* [Provided data]:

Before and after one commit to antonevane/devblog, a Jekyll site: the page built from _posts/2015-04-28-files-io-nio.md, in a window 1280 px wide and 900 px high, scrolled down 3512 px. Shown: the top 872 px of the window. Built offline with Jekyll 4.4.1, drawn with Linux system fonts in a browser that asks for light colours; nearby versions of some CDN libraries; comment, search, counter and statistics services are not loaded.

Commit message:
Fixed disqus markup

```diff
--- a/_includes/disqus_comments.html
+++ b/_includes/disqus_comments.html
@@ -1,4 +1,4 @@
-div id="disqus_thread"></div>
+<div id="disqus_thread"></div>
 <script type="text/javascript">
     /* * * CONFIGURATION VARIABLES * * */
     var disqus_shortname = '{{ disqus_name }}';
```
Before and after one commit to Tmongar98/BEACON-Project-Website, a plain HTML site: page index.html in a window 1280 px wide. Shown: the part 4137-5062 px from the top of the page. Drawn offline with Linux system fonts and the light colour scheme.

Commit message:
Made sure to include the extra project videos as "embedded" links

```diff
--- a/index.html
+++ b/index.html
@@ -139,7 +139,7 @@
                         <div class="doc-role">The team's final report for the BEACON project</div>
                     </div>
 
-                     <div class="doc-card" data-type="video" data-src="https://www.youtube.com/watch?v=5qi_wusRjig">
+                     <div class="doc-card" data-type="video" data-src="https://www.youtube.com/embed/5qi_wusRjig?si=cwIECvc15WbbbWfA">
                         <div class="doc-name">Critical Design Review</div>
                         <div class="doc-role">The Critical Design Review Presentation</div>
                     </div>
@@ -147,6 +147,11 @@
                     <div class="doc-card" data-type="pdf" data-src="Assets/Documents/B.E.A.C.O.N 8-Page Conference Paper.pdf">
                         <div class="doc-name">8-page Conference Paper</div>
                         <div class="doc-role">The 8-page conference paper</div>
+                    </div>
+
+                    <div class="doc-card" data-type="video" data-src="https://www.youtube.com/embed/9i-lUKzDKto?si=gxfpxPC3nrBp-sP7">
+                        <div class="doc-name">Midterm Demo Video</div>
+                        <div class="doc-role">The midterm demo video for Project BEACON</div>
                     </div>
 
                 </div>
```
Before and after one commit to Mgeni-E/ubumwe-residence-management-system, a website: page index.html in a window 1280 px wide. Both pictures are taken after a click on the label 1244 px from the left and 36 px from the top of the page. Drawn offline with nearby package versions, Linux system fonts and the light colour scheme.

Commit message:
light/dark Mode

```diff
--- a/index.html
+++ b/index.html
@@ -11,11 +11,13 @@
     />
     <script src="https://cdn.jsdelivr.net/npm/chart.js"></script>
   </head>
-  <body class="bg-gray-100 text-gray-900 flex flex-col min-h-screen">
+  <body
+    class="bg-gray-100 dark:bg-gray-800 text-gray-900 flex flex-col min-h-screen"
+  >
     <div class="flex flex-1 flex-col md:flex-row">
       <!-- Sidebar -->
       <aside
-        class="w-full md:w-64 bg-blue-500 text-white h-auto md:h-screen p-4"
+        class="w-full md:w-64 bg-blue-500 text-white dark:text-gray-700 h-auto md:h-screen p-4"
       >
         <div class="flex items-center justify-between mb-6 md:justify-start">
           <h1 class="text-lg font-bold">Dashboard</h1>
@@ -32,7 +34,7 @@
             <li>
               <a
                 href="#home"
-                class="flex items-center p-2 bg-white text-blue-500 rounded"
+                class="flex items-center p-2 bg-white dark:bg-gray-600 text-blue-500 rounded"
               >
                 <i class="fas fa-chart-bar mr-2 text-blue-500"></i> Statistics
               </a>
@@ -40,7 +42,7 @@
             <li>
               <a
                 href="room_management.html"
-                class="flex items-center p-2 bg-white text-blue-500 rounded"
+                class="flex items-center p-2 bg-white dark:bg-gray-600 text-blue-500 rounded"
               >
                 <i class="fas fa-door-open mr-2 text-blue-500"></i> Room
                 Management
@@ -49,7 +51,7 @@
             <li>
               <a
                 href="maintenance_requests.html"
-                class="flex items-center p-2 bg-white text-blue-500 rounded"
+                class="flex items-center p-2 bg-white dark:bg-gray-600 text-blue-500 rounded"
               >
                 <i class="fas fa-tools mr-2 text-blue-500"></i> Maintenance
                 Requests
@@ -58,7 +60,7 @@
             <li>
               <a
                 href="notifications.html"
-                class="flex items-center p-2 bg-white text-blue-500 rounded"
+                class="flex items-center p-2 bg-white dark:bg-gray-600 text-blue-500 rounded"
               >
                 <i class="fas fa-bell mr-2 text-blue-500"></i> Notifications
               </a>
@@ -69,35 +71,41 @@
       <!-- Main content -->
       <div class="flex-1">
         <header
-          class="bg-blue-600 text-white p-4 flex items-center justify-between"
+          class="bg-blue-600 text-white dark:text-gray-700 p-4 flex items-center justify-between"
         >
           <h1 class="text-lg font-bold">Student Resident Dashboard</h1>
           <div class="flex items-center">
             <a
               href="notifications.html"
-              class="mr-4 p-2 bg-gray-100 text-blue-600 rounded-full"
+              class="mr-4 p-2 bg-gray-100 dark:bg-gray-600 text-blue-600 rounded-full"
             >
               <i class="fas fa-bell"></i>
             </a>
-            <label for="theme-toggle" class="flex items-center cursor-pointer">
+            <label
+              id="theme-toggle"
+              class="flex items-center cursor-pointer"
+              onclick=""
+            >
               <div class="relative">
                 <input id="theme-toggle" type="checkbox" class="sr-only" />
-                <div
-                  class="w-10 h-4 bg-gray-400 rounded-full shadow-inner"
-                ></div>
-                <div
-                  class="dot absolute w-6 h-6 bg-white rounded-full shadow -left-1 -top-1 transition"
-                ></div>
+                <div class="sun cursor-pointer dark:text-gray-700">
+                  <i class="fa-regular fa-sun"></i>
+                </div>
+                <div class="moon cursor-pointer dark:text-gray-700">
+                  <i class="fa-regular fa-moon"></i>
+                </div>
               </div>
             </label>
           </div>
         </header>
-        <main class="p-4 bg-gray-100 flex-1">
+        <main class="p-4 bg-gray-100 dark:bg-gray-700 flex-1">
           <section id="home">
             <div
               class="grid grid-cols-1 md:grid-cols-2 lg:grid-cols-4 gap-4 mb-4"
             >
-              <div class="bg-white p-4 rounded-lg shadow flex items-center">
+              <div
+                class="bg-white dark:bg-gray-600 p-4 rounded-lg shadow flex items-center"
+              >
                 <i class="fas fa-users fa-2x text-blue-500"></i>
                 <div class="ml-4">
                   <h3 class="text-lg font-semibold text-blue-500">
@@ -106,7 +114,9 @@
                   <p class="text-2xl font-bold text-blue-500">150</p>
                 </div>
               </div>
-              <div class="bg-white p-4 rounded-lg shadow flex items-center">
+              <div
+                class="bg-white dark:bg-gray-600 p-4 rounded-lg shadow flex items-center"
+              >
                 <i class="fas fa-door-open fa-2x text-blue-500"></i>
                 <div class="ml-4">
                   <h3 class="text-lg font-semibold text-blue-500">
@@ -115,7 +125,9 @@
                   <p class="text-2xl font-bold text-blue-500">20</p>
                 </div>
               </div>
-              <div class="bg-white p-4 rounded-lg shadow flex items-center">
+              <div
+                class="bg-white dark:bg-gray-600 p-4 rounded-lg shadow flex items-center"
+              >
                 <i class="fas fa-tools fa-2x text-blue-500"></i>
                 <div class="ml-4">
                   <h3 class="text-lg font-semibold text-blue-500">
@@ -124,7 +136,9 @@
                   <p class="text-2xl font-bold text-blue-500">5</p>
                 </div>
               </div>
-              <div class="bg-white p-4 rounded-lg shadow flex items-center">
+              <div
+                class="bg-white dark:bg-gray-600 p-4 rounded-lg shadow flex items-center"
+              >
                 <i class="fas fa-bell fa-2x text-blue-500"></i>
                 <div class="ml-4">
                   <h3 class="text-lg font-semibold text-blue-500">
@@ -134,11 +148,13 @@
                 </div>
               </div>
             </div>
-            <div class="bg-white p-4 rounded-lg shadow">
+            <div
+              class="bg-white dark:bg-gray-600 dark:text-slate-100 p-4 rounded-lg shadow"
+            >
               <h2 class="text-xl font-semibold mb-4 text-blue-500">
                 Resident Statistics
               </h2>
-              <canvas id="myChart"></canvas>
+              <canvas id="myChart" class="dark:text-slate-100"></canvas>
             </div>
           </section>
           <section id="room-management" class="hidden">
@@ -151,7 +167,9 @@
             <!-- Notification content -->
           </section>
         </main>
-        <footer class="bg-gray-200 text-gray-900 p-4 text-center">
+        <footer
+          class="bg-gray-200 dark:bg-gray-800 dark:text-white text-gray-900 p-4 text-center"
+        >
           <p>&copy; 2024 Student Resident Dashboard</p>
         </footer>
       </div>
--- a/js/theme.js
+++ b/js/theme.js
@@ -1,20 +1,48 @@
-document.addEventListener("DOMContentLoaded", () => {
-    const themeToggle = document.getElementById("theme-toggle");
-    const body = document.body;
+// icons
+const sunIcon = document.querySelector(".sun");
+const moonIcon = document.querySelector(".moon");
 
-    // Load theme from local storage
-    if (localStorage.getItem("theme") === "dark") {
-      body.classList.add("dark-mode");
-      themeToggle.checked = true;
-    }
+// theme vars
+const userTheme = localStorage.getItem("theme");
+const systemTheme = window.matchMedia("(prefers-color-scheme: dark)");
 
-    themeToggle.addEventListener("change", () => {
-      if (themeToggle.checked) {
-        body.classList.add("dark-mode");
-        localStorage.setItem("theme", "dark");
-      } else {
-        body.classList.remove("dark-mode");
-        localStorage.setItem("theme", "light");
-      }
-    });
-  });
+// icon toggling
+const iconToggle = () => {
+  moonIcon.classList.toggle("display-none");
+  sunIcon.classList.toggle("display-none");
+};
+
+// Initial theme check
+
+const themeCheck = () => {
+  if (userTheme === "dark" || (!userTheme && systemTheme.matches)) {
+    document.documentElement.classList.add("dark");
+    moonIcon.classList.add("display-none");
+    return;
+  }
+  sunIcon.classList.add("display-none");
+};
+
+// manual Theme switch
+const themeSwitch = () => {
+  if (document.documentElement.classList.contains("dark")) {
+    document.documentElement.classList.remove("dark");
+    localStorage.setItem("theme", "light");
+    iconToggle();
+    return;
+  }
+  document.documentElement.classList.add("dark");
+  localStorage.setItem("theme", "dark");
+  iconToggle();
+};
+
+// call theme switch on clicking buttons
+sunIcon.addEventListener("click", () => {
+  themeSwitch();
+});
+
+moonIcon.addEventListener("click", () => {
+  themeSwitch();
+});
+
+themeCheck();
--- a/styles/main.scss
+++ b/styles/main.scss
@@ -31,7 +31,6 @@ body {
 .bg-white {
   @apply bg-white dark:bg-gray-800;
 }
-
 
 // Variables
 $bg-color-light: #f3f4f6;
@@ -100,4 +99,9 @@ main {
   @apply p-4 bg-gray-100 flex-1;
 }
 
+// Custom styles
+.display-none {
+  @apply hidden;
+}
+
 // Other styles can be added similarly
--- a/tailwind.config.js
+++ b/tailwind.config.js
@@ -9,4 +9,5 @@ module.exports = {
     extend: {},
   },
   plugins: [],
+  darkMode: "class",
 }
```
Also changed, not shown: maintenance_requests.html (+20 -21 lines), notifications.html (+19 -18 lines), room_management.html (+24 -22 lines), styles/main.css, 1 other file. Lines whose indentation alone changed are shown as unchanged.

* [Task]: If a line of the listing contains the string "full", count it; then report the total alone.

* [Exercise result]: 6